Thursday, 30 January 2014

Waiting for technician

Do you know 'Waiting for Godot'? It is the play where the two main characters spend the entire three hours waiting for this person Godot to arrive but he never does.

Waiting for Godot

That is how I feel sometimes when I have booked a technician's or service call. I booked a dishwasher service call this week. I inherited the dishwasher when I bought this apartment last year. I know the dishwasher works. I saw it work once. But I and my friends have been unable to make it work since.

The instructions are so simple. Close the door and select the wash program. Then it works. Except that it doesn't. There is some quirk to making this dishwasher work but I can't remember what it is. Hence the technician's service call.

Whenever I book a service call and I am told the call will be between X hours and Y hours on a certain day I start to go into a mild panic if the serviceperson hasn't called within, say, thirty minutes of X. 'What if the booking hasn't really been made' I start to worry. 'Will I sit here all the way through to Y and the serviceperson is not coming because the booking wasn't made' I think. 'What if the serviceperson would still have called notwithstanding the booking 'foul up' if only I had rung to check within thirty minutes of X' I ponder 'but that won't happen now because I didn't check quickly enough'. Sounds neurotic, no? A sort of George Costanza moment. Well, that's me.

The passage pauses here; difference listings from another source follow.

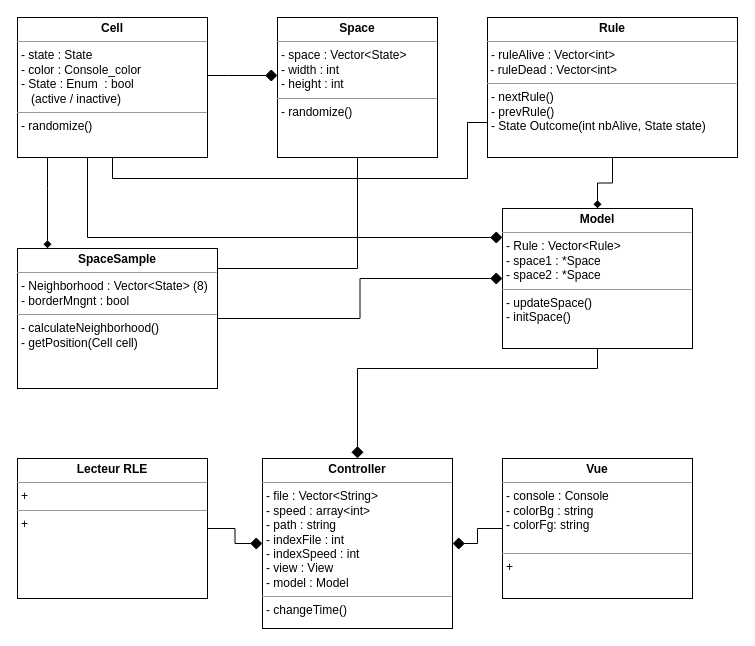
Above: GameOfLife.drawio in pherrephatta/gameoflife (draw.io), before the change. Source tidied: cells renumbered, new cells numbered last; positions are measured from the earlier drawing's top-left corner, leaving out a move shared by most shapes. Both pictures are drawn from the tidied source at 100%, with x=0, y=0 at pixel (17, 17).
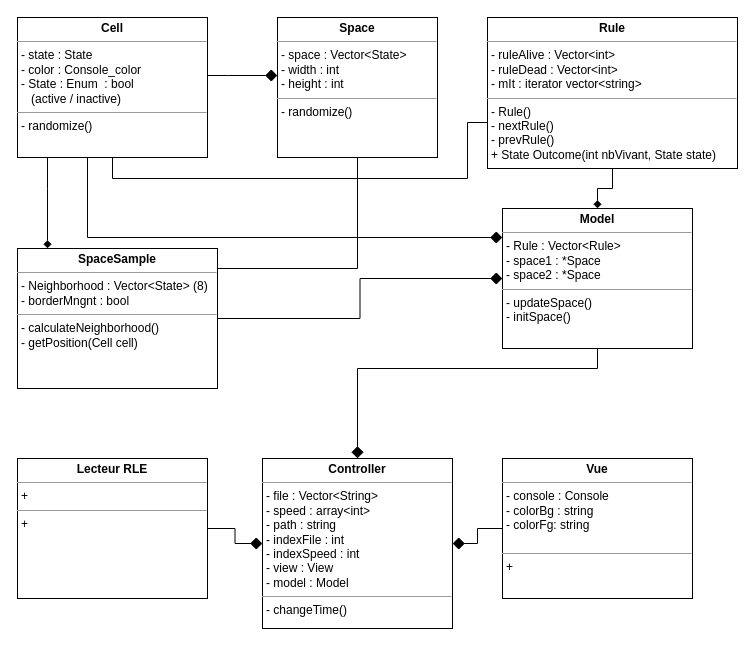
The same diagram, later.

Commit message:
Update class Rule

The edit, as a diff of the source:
```diff
@@
-    <mxCell id="17" value="&lt;p style=&quot;margin: 0px ; margin-top: 4px ; text-align: center&quot;&gt;&lt;b&gt;Rule&lt;/b&gt;&lt;/p&gt;&lt;hr size=&quot;1&quot;&gt;&lt;p style=&quot;margin: 0px ; margin-left: 4px&quot;&gt;- ruleAlive : Vector&amp;lt;int&amp;gt;&lt;br&gt;&lt;/p&gt;&amp;nbsp;- ruleDead : Vector&amp;lt;int&amp;gt;&lt;br&gt;&lt;hr size=&quot;1&quot;&gt;&lt;p style=&quot;margin: 0px ; margin-left: 4px&quot;&gt;- nextRule()&lt;/p&gt;&lt;p style=&quot;margin: 0px ; margin-left: 4px&quot;&gt;- prevRule()&lt;/p&gt;&lt;p style=&quot;margin: 0px ; margin-left: 4px&quot;&gt;- State Outcome(int nbAlive, State state)&lt;/p&gt;" style="verticalAlign=top;align=left;overflow=fill;fontSize=12;fontFamily=Helvetica;html=1;rounded=0;shadow=0;comic=0;labelBackgroundColor=none;strokeWidth=1;" parent="1" vertex="1">
-      <mxGeometry x="470" width="250" height="140" as="geometry" />
+    <mxCell id="17" value="&lt;p style=&quot;margin: 4px 0px 0px ; text-align: center&quot;&gt;&lt;b&gt;Rule&lt;/b&gt;&lt;/p&gt;&lt;hr size=&quot;1&quot;&gt;&lt;p style=&quot;margin: 0px 0px 0px 4px&quot;&gt;- ruleAlive : Vector&amp;lt;int&amp;gt;&lt;/p&gt;&lt;p style=&quot;margin: 0px 0px 0px 4px&quot;&gt;&lt;span&gt;- ruleDead : Vector&amp;lt;int&amp;gt;&lt;/span&gt;&lt;/p&gt;&lt;p style=&quot;margin: 0px 0px 0px 4px&quot;&gt;&lt;span&gt;- mIt : iterator vector&amp;lt;string&amp;gt;&lt;/span&gt;&lt;br&gt;&lt;/p&gt;&lt;hr size=&quot;1&quot;&gt;&lt;p style=&quot;margin: 0px 0px 0px 4px&quot;&gt;- Rule()&lt;/p&gt;&lt;p style=&quot;margin: 0px 0px 0px 4px&quot;&gt;&lt;span&gt;- nextRule()&lt;/span&gt;&lt;br&gt;&lt;/p&gt;&lt;p style=&quot;margin: 0px 0px 0px 4px&quot;&gt;- prevRule()&lt;/p&gt;&lt;p style=&quot;margin: 0px 0px 0px 4px&quot;&gt;+ State Outcome(int nbVivant, State state)&lt;/p&gt;" style="verticalAlign=top;align=left;overflow=fill;fontSize=12;fontFamily=Helvetica;html=1;rounded=0;shadow=0;comic=0;labelBackgroundColor=none;strokeWidth=1;" parent="1" vertex="1">
+      <mxGeometry x="470" width="250" height="151" as="geometry" />
     </mxCell>
```
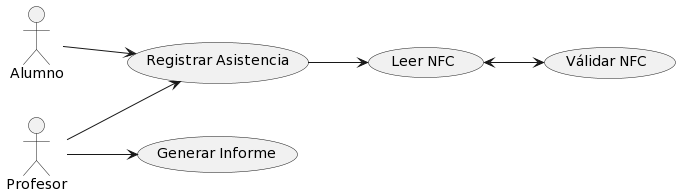
Earlier version of the PlantUML export Diseño/06_design/Diagrama_de_Casos_de_Uso/DCU-002_Alumno.png (AngelGabriel02/Proyecto-Sistemas). Its diagram source:
```plantuml
@startuml
left to right direction

actor Profesor as prof
actor Alumno as alm

usecase "Registrar Asistencia" as CU010
usecase "Generar Informe" as CU011
usecase "Válidar NFC" as CU012
usecase "Leer NFC" as CU013

CU013 <--> CU012
CU010 --> CU013

alm --> CU010
prof --> CU010
prof --> CU011
@enduml
```
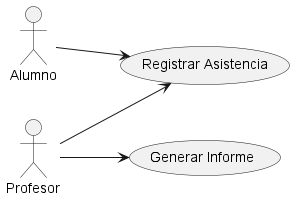
Later version of the same file.

Commit message:
FCA SA: Caso de Uso

Diff of the diagram source:
```diff
@@ -1,4 +1,4 @@
-@startuml
+@startuml Diagrama de Caso de Uso Alumno
 left to right direction
 
 actor Profesor as prof
@@ -6,13 +6,9 @@
 
 usecase "Registrar Asistencia" as CU010
 usecase "Generar Informe" as CU011
-usecase "Válidar NFC" as CU012
-usecase "Leer NFC" as CU013
-
-CU013 <--> CU012
-CU010 --> CU013
 
 alm --> CU010
 prof --> CU010
 prof --> CU011
+
 @enduml
```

Back to the dishwasher. Thirty minutes after X hours and there is no call. An hour after X hours and still no call. My mind is starting to go through the aforementioned mild panic. One hour and fifty-five minutes after X which is also one hour and five minutes before Y he telephones. He will be with me at Y plus one hour. Ten minutes later he telephones again, he will in fact be with me in twenty minutes.

And so it proves. Twenty minutes on and a young and very attractive young technician is at my door. An hour later my dishwasher is pulled from under the counter, on its side and half dismantled. The technician cannot work out the problem other than the timer is probably not working and would likely cost half the price of a new dishwasher to replace. My dishwasher is at least 18 years old and with only about two years of its average life left I'm not comfortable spending half the price of a new model to keep it going only for that period. He will report to his superiors that he can't repair the dishwasher.

The technician reassembles the dishwasher, puts it back in its place and almost for old time's sake he presses the program knob as a farewell gesture. To the astonishment of us both the dishwasher starts up!

Godot arrives after all!!!


  1. We had to study "Waiting for Godot" in high school. Maybe it was to prepare us for dealing with tradespeople.

  2. 18 years is very old for a dishwasher. I certainly wouldn't spend any more on it. New ones are quite cheap.

    Twice I think it has happened to us where there was no record of a booking. R is not backward though and now calls to confirm on the day.

    The attractive departing repairman presses the knob as a farewell gesture? Oh dear, I have made a monster.

    1. In fact, Andrew, a new dishwasher is being delivered this morning - in less than 30 minutes, according to the phone call. Of course, the body corporate has decided to pick this very moment to turn off the water supply for two hours for urgent works and the visitor car parking is fully occupied after having been deserted all week.

      On the other hand - so to speak - the technician would have been welcome to tune my knob.